With reference to FIG. 8, there is shown a flowchart of a podcasting method 800 for podcasting teleconference audio content. At 802 a teleconference bridge line is established. The bridge line is a dedicated telecommunications connection to which a number of participants and moderators can be connected. At 804, the teleconference (i.e. “the call”) is recorded from the bridge line, and stored on a bridge server or other telecommunications server at 806. At 808, a file transfer automated program, or “bot,” transfers or pulls the stored audio from the bridge server to a podcast server, where it is converted into a new digital audio format conducive to a digital audio player and for storage.

At 810, the digital audio is stored in its new format, and at 812 converted to a format that is ubiquitously and easily disseminated, such as MP3. At 814, the audio is renamed, and can be tagged with various other metadata that is associated with the stored audio, and which can be searched for in a query. At 816, the stored audio content is moved to a client folder. At 818, the audio is embedded into a client RSS feed for distribution to a number of recipients. At 820, the audio is distributed in a podcast, i.e. packaged and transmitted in a downloadable digital audio format that can be locally stored on a digital audio player device or similar player, and played-back at the convenience of the recipient.

At 822-828, the audio content is consumed. The podcast containing the audio content can be consumed at a content site and/or media player (822), one or more private digital audio players (824), one or more web-based feed players (826), and/or an RSS player in any device, such as computer, PDA, mobile phone, or other device.

FIG. 9 is a flowchart of a podcasting method 900 for podcasting teleconference audio content. At 902 a teleconference bridge line is established, and the teleconference (i.e. “the call”) is stored on a bridge server or other telecommunications server at 906. At 908, a file transfer automated program, or “bot,” transfers or pulls the stored audio from the bridge server to a podcast server, where it is converted into a new digital audio format conducive to a digital audio player and for storage.

At 910, the digital audio is stored in its new format, and at 912 converted to a format that is ubiquitously and easily disseminated, such as MP3. At 914, the audio is renamed, and can be tagged with various other metadata that is associated with the stored audio, and which can be searched for in a query. At 916, the stored audio content is moved to a client folder. At 918, the audio is embedded into a client RSS feed for distribution to a number of recipients. At 920, the audio is distributed in a podcast, i.e. packaged and transmitted in a downloadable digital audio format that can be locally stored on a digital audio player device or similar player, and played-back at the convenience of the recipient.

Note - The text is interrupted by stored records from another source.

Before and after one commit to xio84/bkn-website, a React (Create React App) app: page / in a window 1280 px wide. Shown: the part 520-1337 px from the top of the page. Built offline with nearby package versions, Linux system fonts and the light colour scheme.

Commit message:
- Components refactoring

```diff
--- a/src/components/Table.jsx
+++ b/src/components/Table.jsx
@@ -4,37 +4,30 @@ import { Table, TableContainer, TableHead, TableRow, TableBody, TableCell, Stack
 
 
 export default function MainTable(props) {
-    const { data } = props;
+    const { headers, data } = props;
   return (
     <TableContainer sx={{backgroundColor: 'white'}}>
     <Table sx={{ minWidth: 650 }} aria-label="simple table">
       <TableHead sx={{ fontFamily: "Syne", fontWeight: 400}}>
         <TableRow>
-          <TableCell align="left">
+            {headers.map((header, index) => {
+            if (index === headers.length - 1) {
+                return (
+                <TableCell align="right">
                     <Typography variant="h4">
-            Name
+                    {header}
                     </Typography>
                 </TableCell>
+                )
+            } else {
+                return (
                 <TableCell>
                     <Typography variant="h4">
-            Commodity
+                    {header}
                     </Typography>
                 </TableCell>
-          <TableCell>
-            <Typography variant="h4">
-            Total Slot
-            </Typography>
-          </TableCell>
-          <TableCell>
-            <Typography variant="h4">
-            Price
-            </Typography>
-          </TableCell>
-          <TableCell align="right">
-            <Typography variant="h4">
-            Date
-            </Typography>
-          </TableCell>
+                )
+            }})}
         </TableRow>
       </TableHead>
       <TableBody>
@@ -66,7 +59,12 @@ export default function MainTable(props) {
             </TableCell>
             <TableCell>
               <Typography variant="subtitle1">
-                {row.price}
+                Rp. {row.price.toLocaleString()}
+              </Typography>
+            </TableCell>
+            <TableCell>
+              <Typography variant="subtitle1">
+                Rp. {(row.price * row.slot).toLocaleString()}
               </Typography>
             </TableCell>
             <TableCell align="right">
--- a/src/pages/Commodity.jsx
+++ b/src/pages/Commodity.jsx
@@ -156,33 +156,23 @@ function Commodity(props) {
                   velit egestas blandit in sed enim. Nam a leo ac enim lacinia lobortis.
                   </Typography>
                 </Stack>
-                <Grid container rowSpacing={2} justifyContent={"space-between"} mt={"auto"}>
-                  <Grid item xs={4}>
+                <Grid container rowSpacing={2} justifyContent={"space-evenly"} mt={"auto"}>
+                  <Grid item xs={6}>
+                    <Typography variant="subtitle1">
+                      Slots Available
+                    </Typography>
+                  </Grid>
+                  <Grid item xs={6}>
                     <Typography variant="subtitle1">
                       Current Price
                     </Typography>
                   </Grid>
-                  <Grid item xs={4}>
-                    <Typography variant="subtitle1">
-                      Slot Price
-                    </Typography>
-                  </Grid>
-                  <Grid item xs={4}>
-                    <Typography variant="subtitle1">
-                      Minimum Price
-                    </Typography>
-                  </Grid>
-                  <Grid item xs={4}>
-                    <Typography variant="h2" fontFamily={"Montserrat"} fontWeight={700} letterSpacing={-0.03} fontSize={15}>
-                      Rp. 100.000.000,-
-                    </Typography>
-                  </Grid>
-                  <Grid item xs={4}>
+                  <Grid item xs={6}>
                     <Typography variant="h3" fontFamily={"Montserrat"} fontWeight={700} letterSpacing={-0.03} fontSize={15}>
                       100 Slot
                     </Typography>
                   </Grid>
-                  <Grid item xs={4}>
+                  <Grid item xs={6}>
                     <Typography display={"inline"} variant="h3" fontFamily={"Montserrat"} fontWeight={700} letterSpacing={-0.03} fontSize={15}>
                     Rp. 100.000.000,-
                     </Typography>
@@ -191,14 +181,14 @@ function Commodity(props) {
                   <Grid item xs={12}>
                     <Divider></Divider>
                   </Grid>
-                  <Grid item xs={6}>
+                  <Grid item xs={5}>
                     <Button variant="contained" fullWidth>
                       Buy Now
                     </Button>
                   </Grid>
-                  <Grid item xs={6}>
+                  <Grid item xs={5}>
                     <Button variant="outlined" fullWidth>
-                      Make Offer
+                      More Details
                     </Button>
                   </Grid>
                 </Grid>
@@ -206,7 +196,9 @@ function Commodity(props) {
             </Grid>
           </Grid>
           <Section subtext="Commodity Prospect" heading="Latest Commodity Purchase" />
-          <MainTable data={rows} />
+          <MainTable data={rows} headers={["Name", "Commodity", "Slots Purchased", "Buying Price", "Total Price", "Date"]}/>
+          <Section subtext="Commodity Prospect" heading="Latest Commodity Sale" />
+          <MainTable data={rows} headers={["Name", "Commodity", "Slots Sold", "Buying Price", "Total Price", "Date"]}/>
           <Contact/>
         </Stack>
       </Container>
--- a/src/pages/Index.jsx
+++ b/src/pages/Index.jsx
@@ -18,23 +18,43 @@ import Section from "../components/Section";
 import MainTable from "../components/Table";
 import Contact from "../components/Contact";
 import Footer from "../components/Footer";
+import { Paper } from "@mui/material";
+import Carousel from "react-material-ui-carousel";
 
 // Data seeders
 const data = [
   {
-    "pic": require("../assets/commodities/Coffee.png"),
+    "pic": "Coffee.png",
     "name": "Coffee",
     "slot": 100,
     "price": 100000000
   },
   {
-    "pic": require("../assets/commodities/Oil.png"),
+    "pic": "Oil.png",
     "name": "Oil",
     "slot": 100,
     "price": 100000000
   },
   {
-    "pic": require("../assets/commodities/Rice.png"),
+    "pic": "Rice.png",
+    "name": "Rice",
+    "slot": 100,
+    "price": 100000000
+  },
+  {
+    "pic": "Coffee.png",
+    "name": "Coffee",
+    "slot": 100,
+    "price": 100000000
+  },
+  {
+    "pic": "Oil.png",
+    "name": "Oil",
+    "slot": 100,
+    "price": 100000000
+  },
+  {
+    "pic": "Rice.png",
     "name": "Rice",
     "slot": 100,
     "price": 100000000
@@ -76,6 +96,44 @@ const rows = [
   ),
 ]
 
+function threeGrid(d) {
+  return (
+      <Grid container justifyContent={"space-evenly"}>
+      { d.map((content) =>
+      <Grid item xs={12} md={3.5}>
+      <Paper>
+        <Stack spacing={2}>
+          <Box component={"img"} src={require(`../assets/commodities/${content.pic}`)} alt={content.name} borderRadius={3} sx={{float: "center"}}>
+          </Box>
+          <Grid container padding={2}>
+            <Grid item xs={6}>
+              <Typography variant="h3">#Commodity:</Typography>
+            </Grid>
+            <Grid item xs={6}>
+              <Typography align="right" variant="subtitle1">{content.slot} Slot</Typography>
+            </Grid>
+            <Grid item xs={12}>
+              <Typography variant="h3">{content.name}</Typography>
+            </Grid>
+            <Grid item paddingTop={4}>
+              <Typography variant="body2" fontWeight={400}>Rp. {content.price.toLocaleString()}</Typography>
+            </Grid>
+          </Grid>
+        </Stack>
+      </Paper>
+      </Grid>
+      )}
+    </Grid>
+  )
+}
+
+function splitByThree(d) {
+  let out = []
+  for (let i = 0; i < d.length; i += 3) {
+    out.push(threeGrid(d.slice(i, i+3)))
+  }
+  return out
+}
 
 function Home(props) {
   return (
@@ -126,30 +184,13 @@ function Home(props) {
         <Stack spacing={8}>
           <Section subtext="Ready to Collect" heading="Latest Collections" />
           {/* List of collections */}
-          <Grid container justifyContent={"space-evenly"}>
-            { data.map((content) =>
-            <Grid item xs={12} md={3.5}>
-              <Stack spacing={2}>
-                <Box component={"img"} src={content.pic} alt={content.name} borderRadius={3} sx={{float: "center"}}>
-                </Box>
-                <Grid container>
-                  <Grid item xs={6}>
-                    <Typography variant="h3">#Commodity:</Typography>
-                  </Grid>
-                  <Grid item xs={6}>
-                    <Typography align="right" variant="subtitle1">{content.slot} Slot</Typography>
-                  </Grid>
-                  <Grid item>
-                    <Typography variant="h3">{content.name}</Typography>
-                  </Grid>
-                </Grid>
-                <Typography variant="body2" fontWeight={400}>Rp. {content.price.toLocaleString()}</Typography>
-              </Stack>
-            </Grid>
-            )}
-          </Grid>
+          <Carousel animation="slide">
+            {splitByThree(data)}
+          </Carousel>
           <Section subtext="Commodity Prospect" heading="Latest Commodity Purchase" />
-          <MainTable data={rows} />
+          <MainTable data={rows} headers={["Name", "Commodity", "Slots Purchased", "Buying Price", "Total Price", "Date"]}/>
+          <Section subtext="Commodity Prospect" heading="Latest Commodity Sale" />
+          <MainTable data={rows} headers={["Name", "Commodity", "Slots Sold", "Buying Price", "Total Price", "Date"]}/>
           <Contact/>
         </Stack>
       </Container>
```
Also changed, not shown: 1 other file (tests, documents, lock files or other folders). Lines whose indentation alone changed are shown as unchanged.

At 922-928, the audio content is consumed. The podcast containing the audio content can be consumed at a content site and/or media player (922), one or more private digital audio players (924), one or more web-based feed players (926), and/or an RSS player in any device, such as computer, PDA, mobile phone, or other device.

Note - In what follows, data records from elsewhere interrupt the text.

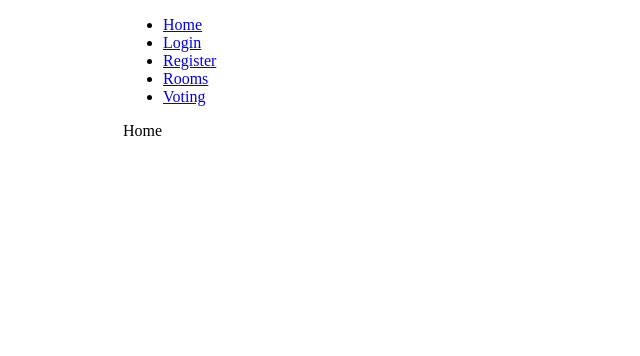
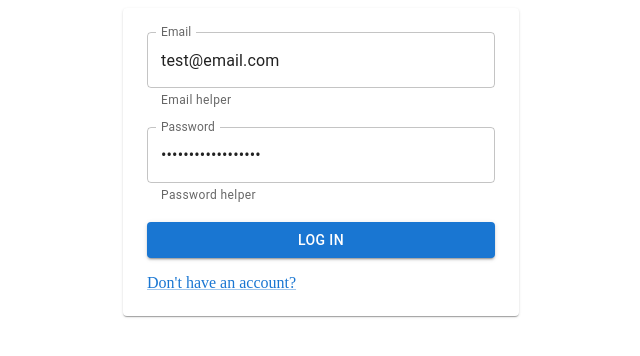
Before and after one commit to KomarovVladimir/voting-fe, a React (Create React App) app: page / in a window 1280 px wide. Shown: the top 356 px of the page, without its empty margins (319-959 px from the left). Built offline with nearby package versions, Linux system fonts and the light colour scheme; what miragejs would draw is missing.

Commit message:
Remove the testing menu

```diff
--- a/package.json
+++ b/package.json
@@ -53,6 +53,7 @@
     ]
   },
   "devDependencies": {
+    "@babel/plugin-proposal-private-property-in-object": "^7.21.0-placeholder-for-preset-env.2",
     "@faker-js/faker": "^8.0.2",
     "miragejs": "^0.1.47",
     "redux-devtools-extension": "^2.13.9"
--- a/src/features/auth/components/LoginForm/index.tsx
+++ b/src/features/auth/components/LoginForm/index.tsx
@@ -26,7 +26,10 @@ export const LoginForm = () => {
             <Form
                 onSubmit={onSubmit}
                 // validate={validate}
-                initialValues={{ email: "admin@email.com", password: "admin" }}
+                initialValues={{
+                    email: "test@email.com",
+                    password: "testpassword123123",
+                }}
                 render={({ handleSubmit }) => (
                     <Box component="form" onSubmit={handleSubmit}>
                         <Stack direction="column" spacing={2} padding={3}>
--- a/src/features/auth/components/RegistrationForm/index.tsx
+++ b/src/features/auth/components/RegistrationForm/index.tsx
@@ -35,7 +35,7 @@ export const RegistrationForm = () => (
                     <FormHelperText>Last name helper</FormHelperText>
                 </FormControl>
                 <Button variant="contained">Register</Button>
-                <MuiLink component={Link} to="../login">
+                <MuiLink component={Link} to="/">
                     I already have an account
                 </MuiLink>
             </Stack>
--- a/src/routing/AppRoutes.tsx
+++ b/src/routing/AppRoutes.tsx
@@ -1,17 +1,15 @@
 import { Route, Routes } from "react-router";
 
-import { Register, Home, Login, RoomsPage, VotingPage } from "pages";
+import { Register, Login, RoomsPage, VotingPage } from "pages";
 
 import { PrivateRoutes } from "./PrivateRoutes";
 import { PublicRoutes } from "./PublicRoutes";
-
 import { navigation } from "./data/navigation";
 
 export const AppRoutes = () => (
     <Routes>
         <Route path={navigation.baseRoute} element={<PublicRoutes />}>
-            <Route index element={<Home />} />
-            <Route path={navigation.login} element={<Login />} />
+            <Route index element={<Login />} />
             <Route path={navigation.register} element={<Register />} />
         </Route>
         <Route path={navigation.authorized} element={<PrivateRoutes />}>
--- a/src/routing/PrivateRoutes.tsx
+++ b/src/routing/PrivateRoutes.tsx
@@ -1,20 +1,13 @@
 import { Navigate, Outlet } from "react-router";
 
 import { useAuth } from "features/auth/hooks/useAuth";
-
-import { TestingMenu } from "./TestingMenu";
 
 export const PrivateRoutes = () => {
     const { user } = useAuth();
 
     if (!user) {
-        return <Navigate to="/login" />;
+        return <Navigate to="/" />;
     }
 
-    return (
-        <>
-            <TestingMenu />
-            <Outlet />
-        </>
-    );
+    return <Outlet />;
 };
--- a/src/routing/PublicRoutes.tsx
+++ b/src/routing/PublicRoutes.tsx
@@ -2,8 +2,6 @@ import { Container } from "@mui/material";
 import { Navigate, Outlet } from "react-router";
 
 import { useAuth } from "features/auth/hooks/useAuth";
-
-import { TestingMenu } from "./TestingMenu";
 
 export const PublicRoutes = () => {
     const { user } = useAuth();
@@ -14,8 +12,6 @@ export const PublicRoutes = () => {
 
     return (
         <Container maxWidth="xs">
-            <TestingMenu />
-
             <Outlet />
         </Container>
     );
--- a/src/routing/TestingMenu.tsx
+++ /dev/null
@@ -1,21 +0,0 @@
-import { Link } from "react-router-dom";
-
-export const TestingMenu = () => (
-    <ul>
-        <li>
-            <Link to="/">Home</Link>
-        </li>
-        <li>
-            <Link to="/login">Login</Link>
-        </li>
-        <li>
-            <Link to="/register">Register</Link>
-        </li>
-        <li>
-            <Link to="/authorized/rooms">Rooms</Link>
-        </li>
-        <li>
-            <Link to="/authorized/voting">Voting</Link>
-        </li>
-    </ul>
-);
--- a/src/services/server/index.js
+++ b/src/services/server/index.js
@@ -13,8 +13,8 @@ createServer({
     seeds(server) {
         server.create("user", {
             role: "Admin",
-            email: "admin@email.com",
-            password: "admin",
+            email: "test@email.com",
+            password: "testpassword123123",
             firstName: faker.person.firstName(),
             lastName: faker.person.lastName(),
         });
```
Also changed, not shown: 1 other file (tests, documents, lock files or other folders).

FIG. 10 shows a flowchart of a podcasting method 1000 for podcasting teleconference audio content, and which is suitable for a customer relationship management (CRM) system. At 1002 a teleconference bridge line is established. The bridge line is a dedicated telecommunications connection to which a number of participants and moderators can be connected. At 1004, the teleconference (i.e. “the call”) is recorded from the bridge line, and stored on a bridge server or other telecommunications server at 1006. At 1008, a file transfer automated program, or “bot,” transfers or pulls the stored audio from the bridge server to a podcast server, where it is converted into a new digital audio format conducive to a digital audio player and for storage.

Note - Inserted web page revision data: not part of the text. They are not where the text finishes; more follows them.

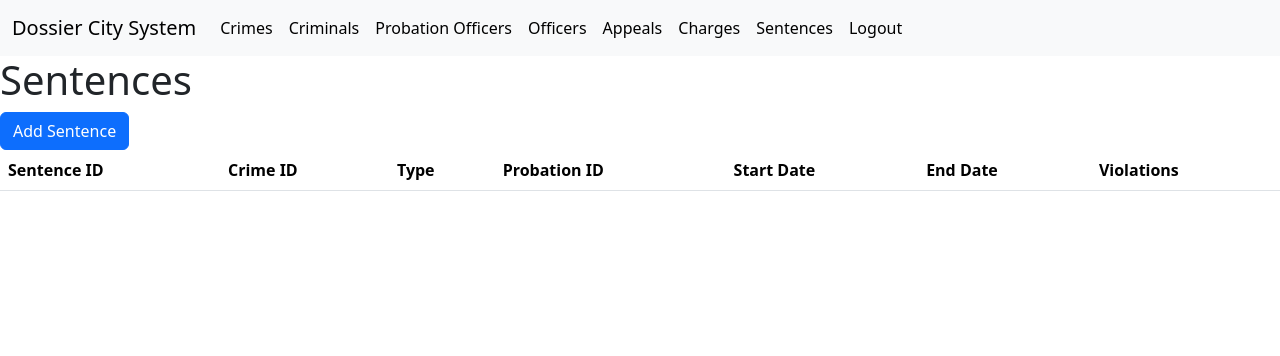
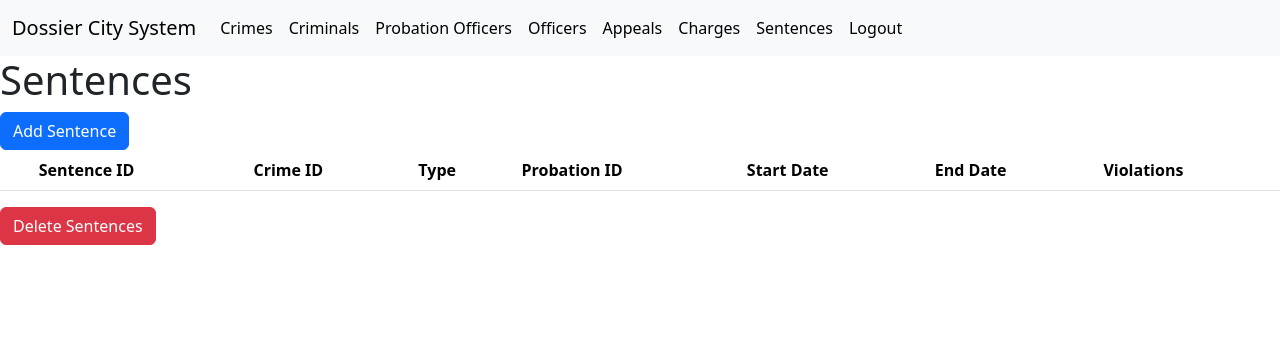
Before and after one commit to andylin2004/CSUY-3083-Project, a Flask app: page /sentences in a window 1280 px wide. Shown: the top 356 px of the page. Run offline with Flask 3, Linux system fonts and the light colour scheme; lists and menus that the app fills with data are empty.

Commit message:
added delete to sentences

```diff
--- a/server.py
+++ b/server.py
@@ -291,5 +291,12 @@ def delete_charges():
         runstatement("CALL deleteCrimeCharges(%s);", (int(i.split("check")[1]),))
     return redirect("/charges")
 
+@app.route('/delete-sentences', methods=['POST'])
+def delete_sentences():
+    for (i,_) in request.form.items():
+        print((int(i.split("check")[1]),))
+        runstatement("CALL deleteSentences(%s);", (int(i.split("check")[1]),))
+    return redirect("/sentences")
+
 if __name__ == '__main__':
     app.run(debug = True)
--- a/templates/sentences.html
+++ b/templates/sentences.html
@@ -42,9 +42,11 @@
         </nav>
         <h1>Sentences</h1>
         <a class="btn btn-primary" data-bs-toggle="modal" data-bs-target="#addModal">Add Sentence</a>
+        <form method="post">
             <table class="table table-striped table-hover">
                 <thead>
                     <tr>
+                        <th></th>
                         <th scope="col">Sentence ID</th>
                         <th scope="col">Crime ID</th>
                         <th scope="col">Type</th>
@@ -57,6 +59,7 @@
                 <tbody>
                     {% for sentence in sentences %}
                     <tr>
+                        <td><input type="checkbox" id="check{{ sentence['Sentence_ID'] }}" name="check{{ sentence['Sentence_ID'] }}" value=""></td>
                         <th scope="row">{{ sentence["Sentence_ID"] }}</th>
                         <td>{{ sentence["Criminal_ID"] }}</td>
                         <td>{{ sentence["Type"] }}</td>
@@ -68,6 +71,9 @@
                     {% endfor %}
                 </tbody>
             </table>
+            <input type="submit" class="btn btn-danger" value="Delete Sentences" onclick="javascript: form.action='/delete-sentences'; form.method='post'">
+        </form>
+        <!-- modal -->
         <div class="modal fade" id="addModal" tabindex="-1" aria-labelledby="addModalLabel" aria-hidden="true">
             <div class="modal-dialog">
               <div class="modal-content">
```
Lines whose indentation alone changed are shown as unchanged.
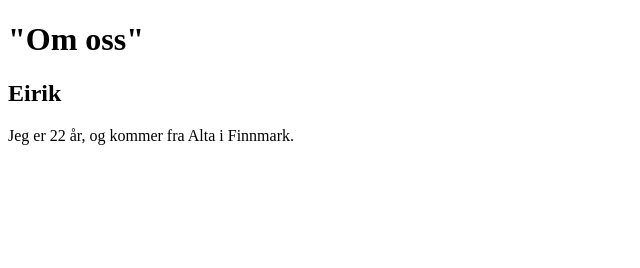
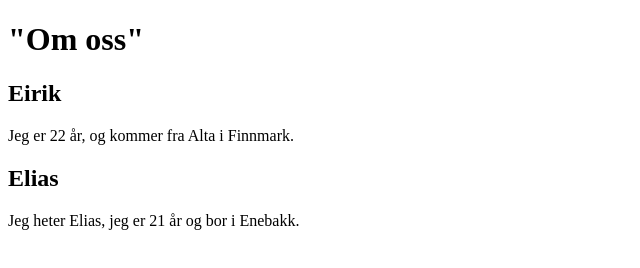
Before and after one commit to DATA1200-2025/valgfri-oppgave-1-git-anbefales-gruppe-20, a plain HTML site: page index.html in a window 1280 px wide. Shown: the whole page, without its empty margins (0-640 px from the left). Drawn offline with Linux system fonts and the light colour scheme.

Commit message:
underoverskrift og paragraf om meg

```diff
--- a/index.html
+++ b/index.html
@@ -9,6 +9,9 @@
             <h2>Eirik</h2>
                 <p>Jeg er 22 år, og kommer fra Alta i Finnmark.</p>
 
+            <h2>Elias</h2>
+                <p>Jeg heter Elias, jeg er 21 år og bor i Enebakk.</p>
+
     </body>
 
 
```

At 1010, the digital audio is stored in its new format, and at 1012 converted to a format that is ubiquitously and easily disseminated, such as MP3. At 1014, the audio is renamed, and can be tagged with various other metadata that is associated with the stored audio, and which can be searched for in a query. At 1016, the stored audio content is moved to a client folder. At 1018, the audio is embedded into a client RSS feed for distribution to a number of recipients. At 1020, the audio is distributed in a podcast, i.e. packaged and transmitted in a downloadable digital audio format that can be locally stored on a digital audio player device or similar player, and played-back at the convenience of the recipient.

At 1022-1032, the audio content is consumed. The podcast containing the audio content can be consumed as an RSS applet (1022), kept private or designated to be shared at 1024, or shared via an applet at 1026. Alternatively, or in conjunction with the aforementioned consumption steps, the audio content can be shared via raw feed at 1028, shared via PDA at 1030, and/or distributed via an RSS player in any device, such as computer, PDA, mobile phone, or other device, at 1032.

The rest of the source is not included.